Revision comparison data
/---
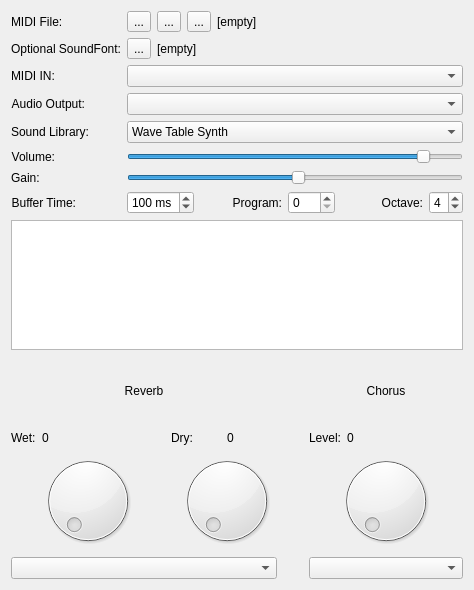
First picture: the form in guisynth/mainwindow.ui, repository pedrolcl/multiplatform-sonivoxeas, before the edit.
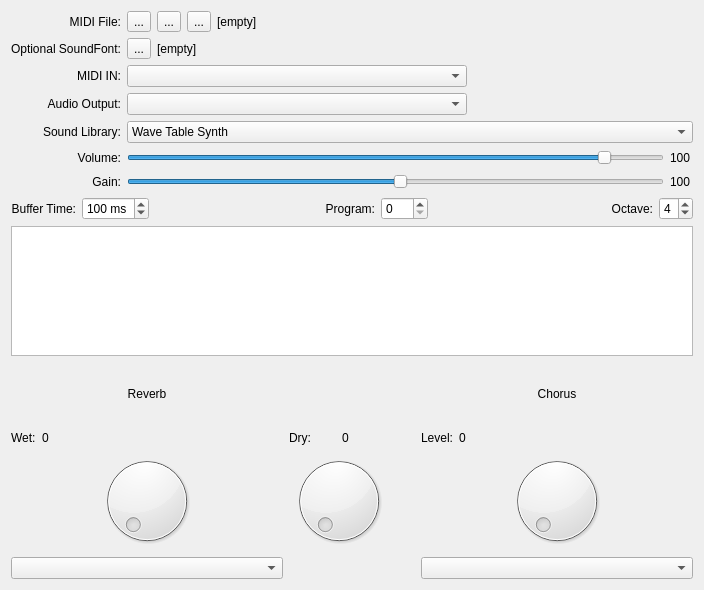
Second picture: the form after the edit. Icons and pictures are not drawn. Custom widgets are drawn as their Qt base class.

Commit message:
add volume and gain labels
Refactor mainwindow UI

Diff of the .ui file:
```diff
--- a/guisynth/mainwindow.ui
+++ b/guisynth/mainwindow.ui
@@ -6,10 +6,16 @@
    <rect>
     <x>0</x>
     <y>0</y>
-    <width>474</width>
+    <width>704</width>
     <height>590</height>
    </rect>
   </property>
+  <property name="sizePolicy">
+   <sizepolicy hsizetype="Expanding" vsizetype="Preferred">
+    <horstretch>0</horstretch>
+    <verstretch>0</verstretch>
+   </sizepolicy>
+  </property>
   <property name="minimumSize">
    <size>
     <width>474</width>
@@ -24,20 +30,214 @@
     <normaloff>:/icon.png</normaloff>:/icon.png</iconset>
   </property>
   <widget class="QWidget" name="centralWidget">
-   <layout class="QGridLayout" name="gridLayout" columnstretch="0,0,0,0,0">
-    <item row="0" column="0" colspan="5">
-     <layout class="QFormLayout" name="formLayout">
+   <property name="sizePolicy">
+    <sizepolicy hsizetype="Expanding" vsizetype="Preferred">
+     <horstretch>0</horstretch>
+     <verstretch>0</verstretch>
+    </sizepolicy>
+   </property>
+   <layout class="QGridLayout" name="gridLayout_2">
+    <item row="2" column="0" colspan="4">
+     <widget class="drumstick::widgets::PianoKeybd" name="pianoKeybd">
+      <property name="sizePolicy">
+       <sizepolicy hsizetype="Expanding" vsizetype="Fixed">
+        <horstretch>0</horstretch>
+        <verstretch>0</verstretch>
+       </sizepolicy>
+      </property>
+      <property name="minimumSize">
+       <size>
+        <width>450</width>
+        <height>130</height>
+       </size>
+      </property>
+      <property name="maximumSize">
+       <size>
+        <width>16777215</width>
+        <height>130</height>
+       </size>
+      </property>
+      <property name="baseSize">
+       <size>
+        <width>450</width>
+        <height>130</height>
+       </size>
+      </property>
+      <property name="baseOctave" stdset="0">
+       <number>3</number>
+      </property>
+      <property name="numKeys" stdset="0">
+       <number>25</number>
+      </property>
+      <property name="keyPressedColor" stdset="0">
+       <color>
+        <red>255</red>
+        <green>0</green>
+        <blue>0</blue>
+       </color>
+      </property>
+     </widget>
+    </item>
+    <item row="3" column="0">
+     <widget class="QLabel" name="lblReverb">
+      <property name="text">
+       <string>Reverb</string>
+      </property>
+      <property name="alignment">
+       <set>Qt::AlignmentFlag::AlignCenter</set>
+      </property>
+     </widget>
+    </item>
+    <item row="3" column="2">
+     <spacer name="verticalSpacer">
+      <property name="orientation">
+       <enum>Qt::Orientation::Vertical</enum>
+      </property>
+      <property name="sizeHint" stdset="0">
+       <size>
+        <width>20</width>
+        <height>8</height>
+       </size>
+      </property>
+     </spacer>
+    </item>
+    <item row="3" column="3">
+     <widget class="QLabel" name="lblChorus">
+      <property name="text">
+       <string>Chorus</string>
+      </property>
+      <property name="alignment">
+       <set>Qt::AlignmentFlag::AlignCenter</set>
+      </property>
+     </widget>
+    </item>
+    <item row="4" column="0">
+     <layout class="QHBoxLayout" name="horizontalLayout_4">
+      <item>
+       <widget class="QLabel" name="lblWet">
+        <property name="sizePolicy">
+         <sizepolicy hsizetype="Minimum" vsizetype="Minimum">
+          <horstretch>0</horstretch>
+          <verstretch>0</verstretch>
+         </sizepolicy>
+        </property>
+        <property name="text">
+         <string>Wet:</string>
+        </property>
+       </widget>
+      </item>
+      <item>
+       <widget class="QLabel" name="lblWetVal">
+        <property name="sizePolicy">
+         <sizepolicy hsizetype="Expanding" vsizetype="Preferred">
+          <horstretch>0</horstretch>
+          <verstretch>0</verstretch>
+         </sizepolicy>
+        </property>
+        <property name="text">
+         <string>0</string>
+        </property>
+       </widget>
+      </item>
+     </layout>
+    </item>
+    <item row="4" column="1">
+     <layout class="QHBoxLayout" name="horizontalLayout_6">
+      <item>
+       <widget class="QLabel" name="lblDry">
+        <property name="text">
+         <string>Dry:</string>
+        </property>
+       </widget>
+      </item>
+      <item>
+       <widget class="QLabel" name="lblDryVal">
+        <property name="text">
+         <string>0</string>
+        </property>
+       </widget>
+      </item>
+     </layout>
+    </item>
+    <item row="4" column="3">
+     <layout class="QHBoxLayout" name="horizontalLayout_5">
+      <item>
+       <widget class="QLabel" name="lblLevel">
+        <property name="sizePolicy">
+         <sizepolicy hsizetype="Minimum" vsizetype="Minimum">
+          <horstretch>0</horstretch>
+          <verstretch>0</verstretch>
+         </sizepolicy>
+        </property>
+        <property name="text">
+         <string>Level:</string>
+        </property>
+       </widget>
+      </item>
+      <item>
+       <widget class="QLabel" name="lblLevelVa">
+        <property name="sizePolicy">
+         <sizepolicy hsizetype="Expanding" vsizetype="Minimum">
+          <horstretch>0</horstretch>
+          <verstretch>0</verstretch>
+         </sizepolicy>
+        </property>
+        <property name="text">
+         <string>0</string>
+        </property>
+       </widget>
+      </item>
+     </layout>
+    </item>
+    <item row="5" column="0">
+     <widget class="QDial" name="dial_ReverbWet">
+      <property name="maximum">
+       <number>32767</number>
+      </property>
+     </widget>
+    </item>
+    <item row="5" column="1">
+     <widget class="QDial" name="dial_ReverbDry">
+      <property name="maximum">
+       <number>32767</number>
+      </property>
+     </widget>
+    </item>
+    <item row="5" column="3">
+     <widget class="QDial" name="dial_Chorus">
+      <property name="maximum">
+       <number>32767</number>
+      </property>
+     </widget>
+    </item>
+    <item row="6" column="0">
+     <widget class="QComboBox" name="combo_Reverb"/>
+    </item>
+    <item row="6" column="3">
+     <widget class="QComboBox" name="combo_Chorus"/>
+    </item>
+    <item row="0" column="0" colspan="4">
+     <layout class="QGridLayout" name="gridLayout">
       <item row="0" column="0">
        <widget class="QLabel" name="lblMIDIFile">
+        <property name="sizePolicy">
+         <sizepolicy hsizetype="Minimum" vsizetype="Preferred">
+          <horstretch>0</horstretch>
+          <verstretch>0</verstretch>
+         </sizepolicy>
+        </property>
         <property name="text">
          <string>MIDI File:</string>
         </property>
+        <property name="alignment">
+         <set>Qt::AlignmentFlag::AlignRight|Qt::AlignmentFlag::AlignTrailing|Qt::AlignmentFlag::AlignVCenter</set>
+        </property>
         <property name="buddy">
          <cstring>playButton</cstring>
         </property>
        </widget>
       </item>
-      <item row="0" column="1">
+      <item row="0" column="1" colspan="2">
        <layout class="QHBoxLayout" name="horizontalLayout">
         <item>
          <widget class="QToolButton" name="playButton">
@@ -127,9 +327,18 @@
       </item>
       <item row="2" column="0">
        <widget class="QLabel" name="lblMIDIIn">
+        <property name="sizePolicy">
+         <sizepolicy hsizetype="Minimum" vsizetype="Preferred">
+          <horstretch>0</horstretch>
+          <verstretch>0</verstretch>
+         </sizepolicy>
+        </property>
         <property name="text">
          <string>MIDI IN:</string>
         </property>
+        <property name="alignment">
+         <set>Qt::AlignmentFlag::AlignRight|Qt::AlignmentFlag::AlignTrailing|Qt::AlignmentFlag::AlignVCenter</set>
+        </property>
         <property name="buddy">
          <cstring>combo_MIDI</cstring>
         </property>
@@ -148,7 +357,7 @@
       <item row="3" column="0">
        <widget class="QLabel" name="lblAudioOut">
         <property name="sizePolicy">
-         <sizepolicy hsizetype="Expanding" vsizetype="Minimum">
+         <sizepolicy hsizetype="Minimum" vsizetype="Minimum">
           <horstretch>0</horstretch>
           <verstretch>0</verstretch>
          </sizepolicy>
@@ -180,168 +389,33 @@
         </property>
        </widget>
       </item>
-      <item row="5" column="0">
-       <widget class="QLabel" name="volumeLabel">
-        <property name="sizePolicy">
-         <sizepolicy hsizetype="Expanding" vsizetype="Minimum">
-          <horstretch>0</horstretch>
-          <verstretch>0</verstretch>
-         </sizepolicy>
-        </property>
-        <property name="text">
-         <string>Volume:</string>
-        </property>
-        <property name="alignment">
-         <set>Qt::AlignmentFlag::AlignRight|Qt::AlignmentFlag::AlignTrailing|Qt::AlignmentFlag::AlignVCenter</set>
-        </property>
-        <property name="buddy">
-         <cstring>volumeSlider</cstring>
-        </property>
-       </widget>
-      </item>
-      <item row="5" column="1">
-       <widget class="QSlider" name="volumeSlider">
-        <property name="sizePolicy">
-         <sizepolicy hsizetype="Minimum" vsizetype="Fixed">
-          <horstretch>0</horstretch>
-          <verstretch>0</verstretch>
-         </sizepolicy>
-        </property>
-        <property name="maximum">
-         <number>100</number>
-        </property>
-        <property name="value">
-         <number>90</number>
-        </property>
-        <property name="orientation">
-         <enum>Qt::Orientation::Horizontal</enum>
-        </property>
-       </widget>
-      </item>
-      <item row="7" column="0">
-       <widget class="QLabel" name="lblBufferTime">
-        <property name="sizePolicy">
-         <sizepolicy hsizetype="Expanding" vsizetype="Minimum">
-          <horstretch>0</horstretch>
-          <verstretch>0</verstretch>
-         </sizepolicy>
-        </property>
-        <property name="text">
-         <string>Buffer Time:</string>
-        </property>
-        <property name="alignment">
-         <set>Qt::AlignmentFlag::AlignRight|Qt::AlignmentFlag::AlignTrailing|Qt::AlignmentFlag::AlignVCenter</set>
-        </property>
-        <property name="buddy">
-         <cstring>spinBuffer</cstring>
-        </property>
-       </widget>
-      </item>
-      <item row="7" column="1">
-       <layout class="QHBoxLayout" name="horizontalLayout_2">
-        <item>
-         <widget class="QSpinBox" name="spinBuffer">
-          <property name="sizePolicy">
-           <sizepolicy hsizetype="Fixed" vsizetype="Fixed">
-            <horstretch>0</horstretch>
-            <verstretch>0</verstretch>
-           </sizepolicy>
-          </property>
-          <property name="suffix">
-           <string> ms</string>
-          </property>
-          <property name="minimum">
-           <number>10</number>
-          </property>
-          <property name="maximum">
-           <number>200</number>
-          </property>
-          <property name="singleStep">
-           <number>10</number>
-          </property>
-          <property name="value">
-           <number>100</number>
-          </property>
-         </widget>
-        </item>
-        <item>
-         <widget class="QLabel" name="lblPgm">
-          <property name="sizePolicy">
-           <sizepolicy hsizetype="Expanding" vsizetype="Preferred">
-            <horstretch>0</horstretch>
-            <verstretch>0</verstretch>
-           </sizepolicy>
-          </property>
-          <property name="text">
-           <string>Program:</string>
-          </property>
-          <property name="alignment">
-           <set>Qt::AlignmentFlag::AlignRight|Qt::AlignmentFlag::AlignTrailing|Qt::AlignmentFlag::AlignVCenter</set>
-          </property>
-          <property name="buddy">
-           <cstring>spinPgm</cstring>
-          </property>
-         </widget>
-        </item>
-        <item>
-         <widget class="QSpinBox" name="spinPgm">
-          <property name="maximum">
-           <number>127</number>
-          </property>
-         </widget>
-        </item>
-        <item>
-         <widget class="QLabel" name="lblOctave">
-          <property name="sizePolicy">
-           <sizepolicy hsizetype="Expanding" vsizetype="Preferred">
-            <horstretch>0</horstretch>
-            <verstretch>0</verstretch>
-           </sizepolicy>
-          </property>
-          <property name="text">
-           <string>Octave:</string>
-          </property>
-          <property name="alignment">
-           <set>Qt::AlignmentFlag::AlignRight|Qt::AlignmentFlag::AlignTrailing|Qt::AlignmentFlag::AlignVCenter</set>
-          </property>
-          <property name="buddy">
-           <cstring>spinOctave</cstring>
-          </property>
-         </widget>
-        </item>
-        <item>
-         <widget class="QSpinBox" name="spinOctave">
-          <property name="sizePolicy">
-           <sizepolicy hsizetype="Fixed" vsizetype="Fixed">
-            <horstretch>0</horstretch>
-            <verstretch>0</verstretch>
-           </sizepolicy>
-          </property>
-          <property name="minimum">
-           <number>1</number>
-          </property>
-          <property name="maximum">
-           <number>8</number>
-          </property>
-          <property name="value">
-           <number>4</number>
-          </property>
-         </widget>
-        </item>
-       </layout>
-      </item>
       <item row="4" column="0">
        <widget class="QLabel" name="lblSoundLib">
+        <property name="sizePolicy">
+         <sizepolicy hsizetype="Minimum" vsizetype="Preferred">
+          <horstretch>0</horstretch>
+          <verstretch>0</verstretch>
+         </sizepolicy>
+        </property>
         <property name="text">
          <string>Sound Library:</string>
         </property>
+        <property name="alignment">
+         <set>Qt::AlignmentFlag::AlignRight|Qt::AlignmentFlag::AlignTrailing|Qt::AlignmentFlag::AlignVCenter</set>
+        </property>
         <property name="buddy">
          <cstring>combo_sndlib</cstring>
         </property>
        </widget>
       </item>
-      <item row="4" column="1">
+      <item row="4" column="1" colspan="2">
        <widget class="QComboBox" name="combo_sndlib">
+        <property name="sizePolicy">
+         <sizepolicy hsizetype="Expanding" vsizetype="Fixed">
+          <horstretch>0</horstretch>
+          <verstretch>0</verstretch>
+         </sizepolicy>
+        </property>
         <property name="currentIndex">
          <number>0</number>
         </property>
@@ -357,11 +431,77 @@
         </item>
        </widget>
       </item>
+      <item row="5" column="0">
+       <widget class="QLabel" name="volumeLabel">
+        <property name="sizePolicy">
+         <sizepolicy hsizetype="Minimum" vsizetype="Minimum">
+          <horstretch>0</horstretch>
+          <verstretch>0</verstretch>
+         </sizepolicy>
+        </property>
+        <property name="text">
+         <string>Volume:</string>
+        </property>
+        <property name="alignment">
+         <set>Qt::AlignmentFlag::AlignRight|Qt::AlignmentFlag::AlignTrailing|Qt::AlignmentFlag::AlignVCenter</set>
+        </property>
+        <property name="buddy">
+         <cstring>volumeSlider</cstring>
+        </property>
+       </widget>
+      </item>
+      <item row="5" column="1">
+       <widget class="QSlider" name="volumeSlider">
+        <property name="sizePolicy">
+         <sizepolicy hsizetype="Expanding" vsizetype="Fixed">
+          <horstretch>0</horstretch>
+          <verstretch>0</verstretch>
+         </sizepolicy>
+        </property>
+        <property name="maximum">
+         <number>100</number>
+        </property>
+        <property name="value">
+         <number>90</number>
+        </property>
+        <property name="orientation">
+         <enum>Qt::Orientation::Horizontal</enum>
+        </property>
+       </widget>
+      </item>
+      <item row="5" column="2">
+       <widget class="QLabel" name="lblVol">
+        <property name="sizePolicy">
+         <sizepolicy hsizetype="Fixed" vsizetype="Fixed">
+          <horstretch>0</horstretch>
+          <verstretch>0</verstretch>
+         </sizepolicy>
+        </property>
+        <property name="minimumSize">
+         <size>
+          <width>23</width>
+          <height>18</height>
+         </size>
+        </property>
+        <property name="text">
+         <string notr="true">100</string>
+        </property>
+       </widget>
+      </item>
       <item row="6" column="0">
        <widget class="QLabel" name="lblGain">
+        <property name="sizePolicy">
+         <sizepolicy hsizetype="Minimum" vsizetype="Preferred">
+          <horstretch>0</horstretch>
+          <verstretch>0</verstretch>
+         </sizepolicy>
+        </property>
         <property name="text">
          <string>Gain:</string>
         </property>
+        <property name="alignment">
+         <set>Qt::AlignmentFlag::AlignRight|Qt::AlignmentFlag::AlignTrailing|Qt::AlignmentFlag::AlignVCenter</set>
+        </property>
         <property name="buddy">
          <cstring>gainSlider</cstring>
         </property>
@@ -369,6 +509,12 @@
       </item>
       <item row="6" column="1">
        <widget class="QSlider" name="gainSlider">
+        <property name="sizePolicy">
+         <sizepolicy hsizetype="Expanding" vsizetype="Fixed">
+          <horstretch>0</horstretch>
+          <verstretch>0</verstretch>
+         </sizepolicy>
+        </property>
         <property name="maximum">
          <number>196</number>
         </property>
@@ -380,76 +526,31 @@
         </property>
        </widget>
       </item>
+      <item row="6" column="2">
+       <widget class="QLabel" name="lblGainValue">
+        <property name="sizePolicy">
+         <sizepolicy hsizetype="Fixed" vsizetype="Fixed">
+          <horstretch>0</horstretch>
+          <verstretch>0</verstretch>
+         </sizepolicy>
+        </property>
+        <property name="minimumSize">
+         <size>
+          <width>23</width>
+          <height>18</height>
+         </size>
+        </property>
+        <property name="text">
+         <string notr="true">100</string>
+        </property>
+       </widget>
+      </item>
      </layout>
     </item>
-    <item row="1" column="0" colspan="5">
-     <widget class="drumstick::widgets::PianoKeybd" name="pianoKeybd">
-      <property name="sizePolicy">
-       <sizepolicy hsizetype="Expanding" vsizetype="Fixed">
-        <horstretch>0</horstretch>
-        <verstretch>0</verstretch>
-       </sizepolicy>
-      </property>
-      <property name="minimumSize">
-       <size>
-        <width>450</width>
-        <height>130</height>
-       </size>
-      </property>
-      <property name="maximumSize">
-       <size>
-        <width>16777215</width>
-        <height>130</height>
-       </size>
-      </property>
-      <property name="baseSize">
-       <size>
-        <width>450</width>
-        <height>130</height>
-       </size>
-      </property>
-      <property name="baseOctave">
-       <number>3</number>
-      </property>
-      <property name="numKeys">
-       <number>25</number>
-      </property>
-      <property name="keyPressedColor">
-       <color>
-        <red>255</red>
-        <green>0</green>
-        <blue>0</blue>
-       </color>
-      </property>
-     </widget>
-    </item>
-    <item row="2" column="3">
-     <spacer name="verticalSpacer">
-      <property name="orientation">
-       <enum>Qt::Orientation::Vertical</enum>
-      </property>
-      <property name="sizeHint" stdset="0">
-       <size>
-        <width>20</width>
-        <height>8</height>
-       </size>
-      </property>
-     </spacer>
-    </item>
-    <item row="2" column="4">
-     <widget class="QLabel" name="lblChorus">
-      <property name="text">
-       <string>Chorus</string>
-      </property>
-      <property name="alignment">
-       <set>Qt::AlignmentFlag::AlignCenter</set>
-      </property>
-     </widget>
-    </item>
-    <item row="3" column="0">
-     <layout class="QHBoxLayout" name="horizontalLayout_4">
+    <item row="1" column="0" colspan="4">
+     <layout class="QHBoxLayout" name="horizontalLayout_2">
       <item>
-       <widget class="QLabel" name="lblWet">
+       <widget class="QLabel" name="lblBufferTime">
         <property name="sizePolicy">
          <sizepolicy hsizetype="Minimum" vsizetype="Minimum">
           <horstretch>0</horstretch>
@@ -457,110 +558,107 @@
          </sizepolicy>
         </property>
         <property name="text">
-         <string>Wet:</string>
+         <string>Buffer Time:</string>
         </property>
+        <property name="alignment">
+         <set>Qt::AlignmentFlag::AlignRight|Qt::AlignmentFlag::AlignTrailing|Qt::AlignmentFlag::AlignVCenter</set>
+        </property>
+        <property name="buddy">
+         <cstring>spinBuffer</cstring>
+        </property>
        </widget>
       </item>
       <item>
-       <widget class="QLabel" name="lblWetVal">
+       <widget class="QSpinBox" name="spinBuffer">
         <property name="sizePolicy">
-         <sizepolicy hsizetype="Expanding" vsizetype="Preferred">
+         <sizepolicy hsizetype="Fixed" vsizetype="Fixed">
           <horstretch>0</horstretch>
           <verstretch>0</verstretch>
          </sizepolicy>
         </property>
-        <property name="text">
-         <string>0</string>
+        <property name="suffix">
+         <string> ms</string>
         </property>
+        <property name="minimum">
+         <number>10</number>
+        </property>
+        <property name="maximum">
+         <number>200</number>
+        </property>
+        <property name="singleStep">
+         <number>10</number>
+        </property>
+        <property name="value">
+         <number>100</number>
+        </property>
        </widget>
       </item>
-     </layout>
-    </item>
-    <item row="3" column="1" colspan="2">
-     <layout class="QHBoxLayout" name="horizontalLayout_6">
       <item>
-       <widget class="QLabel" name="lblDry">
+       <widget class="QLabel" name="lblPgm">
+        <property name="sizePolicy">
+         <sizepolicy hsizetype="Expanding" vsizetype="Preferred">
+          <horstretch>0</horstretch>
+          <verstretch>0</verstretch>
+         </sizepolicy>
+        </property>
         <property name="text">
-         <string>Dry:</string>
+         <string>Program:</string>
         </property>
+        <property name="alignment">
+         <set>Qt::AlignmentFlag::AlignRight|Qt::AlignmentFlag::AlignTrailing|Qt::AlignmentFlag::AlignVCenter</set>
+        </property>
+        <property name="buddy">
+         <cstring>spinPgm</cstring>
+        </property>
        </widget>
       </item>
       <item>
-       <widget class="QLabel" name="lblDryVal">
-        <property name="text">
-         <string>0</string>
+       <widget class="QSpinBox" name="spinPgm">
+        <property name="maximum">
+         <number>127</number>
         </property>
        </widget>
       </item>
-     </layout>
-    </item>
-    <item row="3" column="4">
-     <layout class="QHBoxLayout" name="horizontalLayout_5">
       <item>
-       <widget class="QLabel" name="lblLevel">
+       <widget class="QLabel" name="lblOctave">
         <property name="sizePolicy">
-         <sizepolicy hsizetype="Minimum" vsizetype="Minimum">
+         <sizepolicy hsizetype="Expanding" vsizetype="Preferred">
           <horstretch>0</horstretch>
           <verstretch>0</verstretch>
          </sizepolicy>
         </property>
         <property name="text">
-         <string>Level:</string>
+         <string>Octave:</string>
         </property>
+        <property name="alignment">
+         <set>Qt::AlignmentFlag::AlignRight|Qt::AlignmentFlag::AlignTrailing|Qt::AlignmentFlag::AlignVCenter</set>
+        </property>
+        <property name="buddy">
+         <cstring>spinOctave</cstring>
+        </property>
        </widget>
       </item>
       <item>
-       <widget class="QLabel" name="lblLevelVa">
+       <widget class="QSpinBox" name="spinOctave">
         <property name="sizePolicy">
-         <sizepolicy hsizetype="Expanding" vsizetype="Minimum">
+         <sizepolicy hsizetype="Fixed" vsizetype="Fixed">
           <horstretch>0</horstretch>
           <verstretch>0</verstretch>
          </sizepolicy>
         </property>
-        <property name="text">
-         <string>0</string>
+        <property name="minimum">
+         <number>1</number>
         </property>
+        <property name="maximum">
+         <number>8</number>
+        </property>
+        <property name="value">
+         <number>4</number>
+        </property>
        </widget>
       </item>
      </layout>
     </item>
-    <item row="4" column="2">
-     <widget class="QDial" name="dial_ReverbDry">
-      <property name="maximum">
-       <number>32767</number>
-      </property>
-     </widget>
-    </item>
-    <item row="4" column="4">
-     <widget class="QDial" name="dial_Chorus">
-      <property name="maximum">
-       <number>32767</number>
-      </property>
-     </widget>
-    </item>
-    <item row="5" column="4">
-     <widget class="QComboBox" name="combo_Chorus"/>
-    </item>
-    <item row="5" column="0" colspan="3">
-     <widget class="QComboBox" name="combo_Reverb"/>
-    </item>
-    <item row="2" column="0" colspan="3">
-     <widget class="QLabel" name="lblReverb">
-      <property name="text">
-       <string>Reverb</string>
-      </property>
-      <property name="alignment">
-       <set>Qt::AlignmentFlag::AlignCenter</set>
-      </property>
-     </widget>
-    </item>
-    <item row="4" column="0">
-     <widget class="QDial" name="dial_ReverbWet">
-      <property name="maximum">
-       <number>32767</number>
-      </property>
-     </widget>
-    </item>
    </layout>
   </widget>
  </widget>
```
Left out of the diff: 9 changed lines with no effect on the pictures. The commit also changes 1 other file.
\---
For each line in the data that contains the string "minimumSize", give a copy of that line.

   <property name="minimumSize">
+      <property name="minimumSize">
+        <property name="minimumSize">
+        <property name="minimumSize">
-      <property name="minimumSize">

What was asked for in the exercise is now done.